On 7/17/2010 11:21 AM, Christian Volney wrote:
This ‘call’ to replace the Skeritt administration (due to the ‘suggested’ incompetence of the Prime Minister’s Administration) is based on a ‘non competent replacement’ strategy and it ludicrous, even dangerous by nature.
How can it be suggested that an administration be replaced, without a collective replacement means or governing body action plan? It is agreed by all that good governance and ‘ethical’ accountability in governance is a ‘neccessary’ valued prerequisite for long term economic advancement and sustainability in any developing country.
The ‘suggested’ acceptance (by many within) that the current Skerrit lead administration cannot achieve developmental objectives alone has led to a broadening of involvement in policy formulation and implementation to encompass other societal actors, captured in the term ‘governance’. In assessing whether or not the relevant development objectives are being achieved, therefore, earlier concerns with appropriate performance indicators and monitoring systems for public sector agencies have given way to attempts to specify what is meant by ‘good governance’ and how progress towards this might be monitored and assessed. The normative identification of the characteristics of good governance rests on (often implicit) assumptions about the nature of political and administrative cultures and systems and is, in the literature, rarely separated from analytical accounts of how governance responsibilities are in practice fulfilled.

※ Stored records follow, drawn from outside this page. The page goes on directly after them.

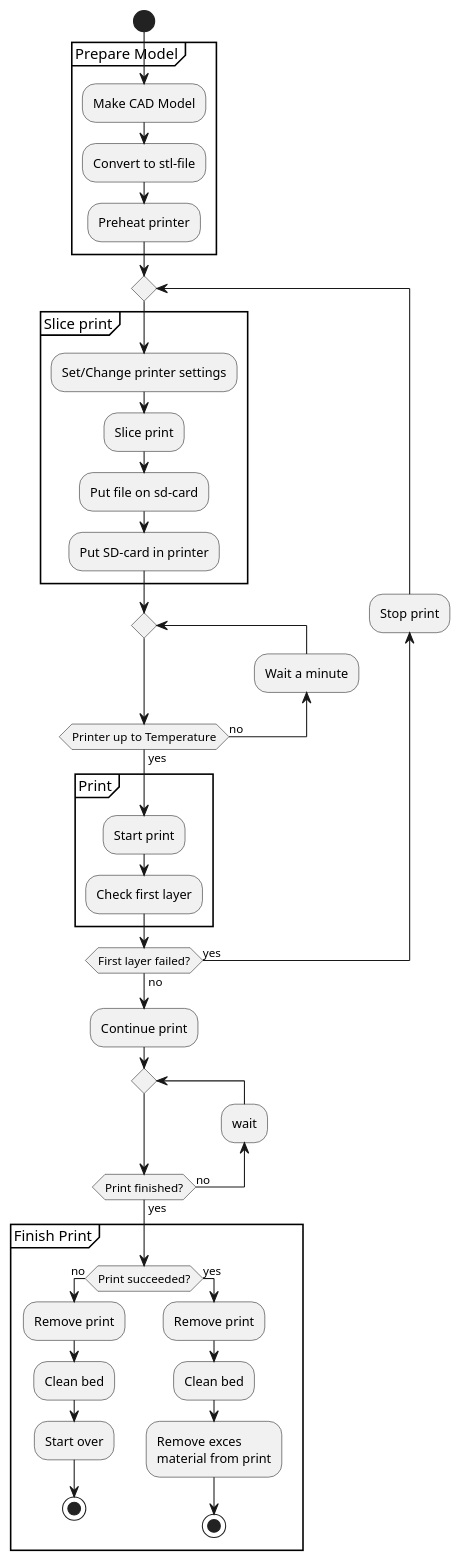
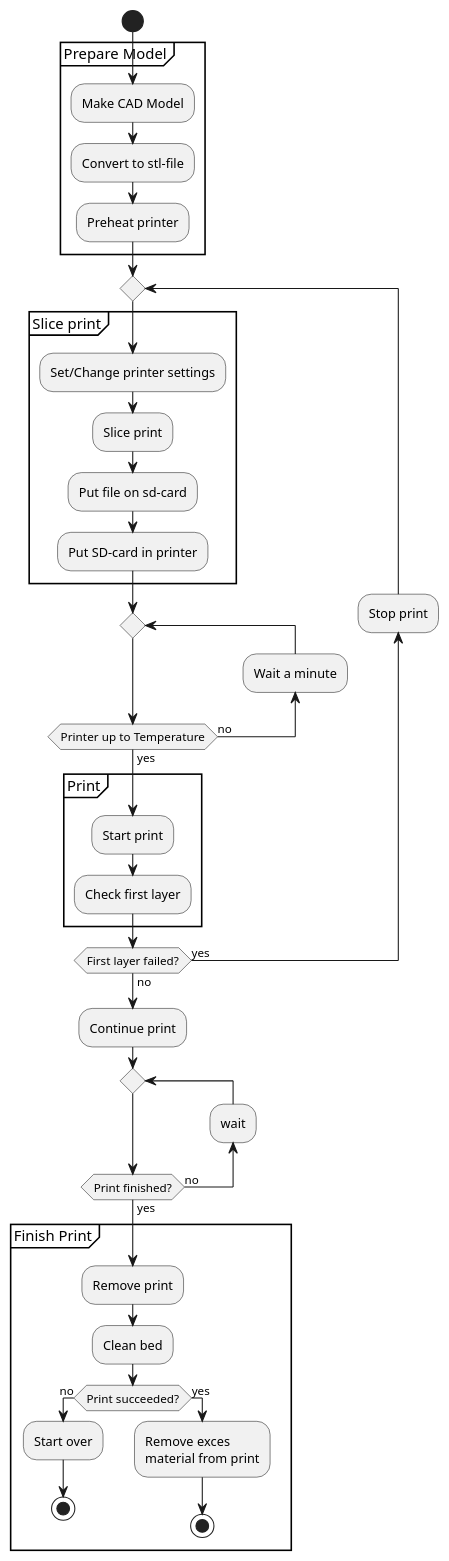
The diagram in src/.chapter_2.md (QuintenWeerkamp/Routine), drawn with PlantUML before and after one commit. The commit also changed 74 other files, not shown here.

````diff
--- a/src/.chapter_2.md
+++ b/src/.chapter_2.md
@@ -2,43 +2,41 @@
 ```plantuml
 @startuml
 Start
 Group Prepare Model
 :Make CAD Model;
 :Convert to stl-file;
 :Preheat printer;
 end group
 Repeat
 backward:Stop print;
 group Slice print
 :Set/Change printer settings;
 :Slice print;
 :Put file on sd-card;
 :Put SD-card in printer;
 end group
 Repeat
 backward:Wait a minute;
 repeat while (Printer up to Temperature) is (no) not (yes)
 Group Print
 :Start print;
 :Check first layer;
 End group
 Repeat while (First layer failed?) is (yes) not (no)
 :Continue print;
 Repeat
 backward:wait;
 repeat while (Print finished?) is (no) not (yes)
 Group Finish Print
-If (Print succeeded?) then (no)
 :Remove print;
 :Clean bed;
+If (Print succeeded?) then (no)
 :Start over;
 stop
 Else (yes)
-:Remove print;
-:Clean bed;
 :Remove exces\nmaterial from print;
 stop
 endif
 end group
 @enduml
 ```
````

Let’s evaluate the fundamentals governing good governance, then compare the record of this administration in relation to.
* The rule of law, underpinned by an independent court system, which forms a basis for resolving conflicts, helping to ensure respect for property rights and contracts, and preventing capricious government action
* Electoral legitimacy, derived from periodic open, competitive and free elections that provide an elected political executive with a mandate to govern
* Freedom of expression and association, to nurture a democratic political culture and increase accountability, and to provide partners for the delivery of services and micro-credit
* Accountability and transparency – accountability implies responsive to the demands of the governed, enforced by respect for the rule of law and an independent judiciary, together with elected bodies exercising oversight, widespread access to information and a free media. Weak accountability and lack of transparency is demonstrated by corruption “the misuse of public office for private gain” (Adamolekun 1999, p.9)
* Development-oriented leadership i.e. leadership which is committed to the development and transformation of the whole society.
* Competent, efficient administration.
In the most recent World Bank document, these are expressed as goals and objectives for sustainable cities, to be realised through a mixture of components and preconditions, rather than criteria for good governance (World Bank 2000). They comprise
* accountability, transparency and integration of local government
* local government institutions sensitive to the needs of the poor
* cost effective fulfilment of local government service objectives, through sound financial management and access to market-based credit
* a social compact with users for fees-for-services
The political pool of competent and qualified representation has dwindled in Dominican politics over the last three decades; involvement by qualified representation in our political ‘due process’ has been non-evident and reduced to bickering and a subtle political polarization by those capable of making a difference. Qualified political polarization has been replaced by political popularity due to the shallowness of the political gene pool.
Again, in summarization; who do we replace this government with?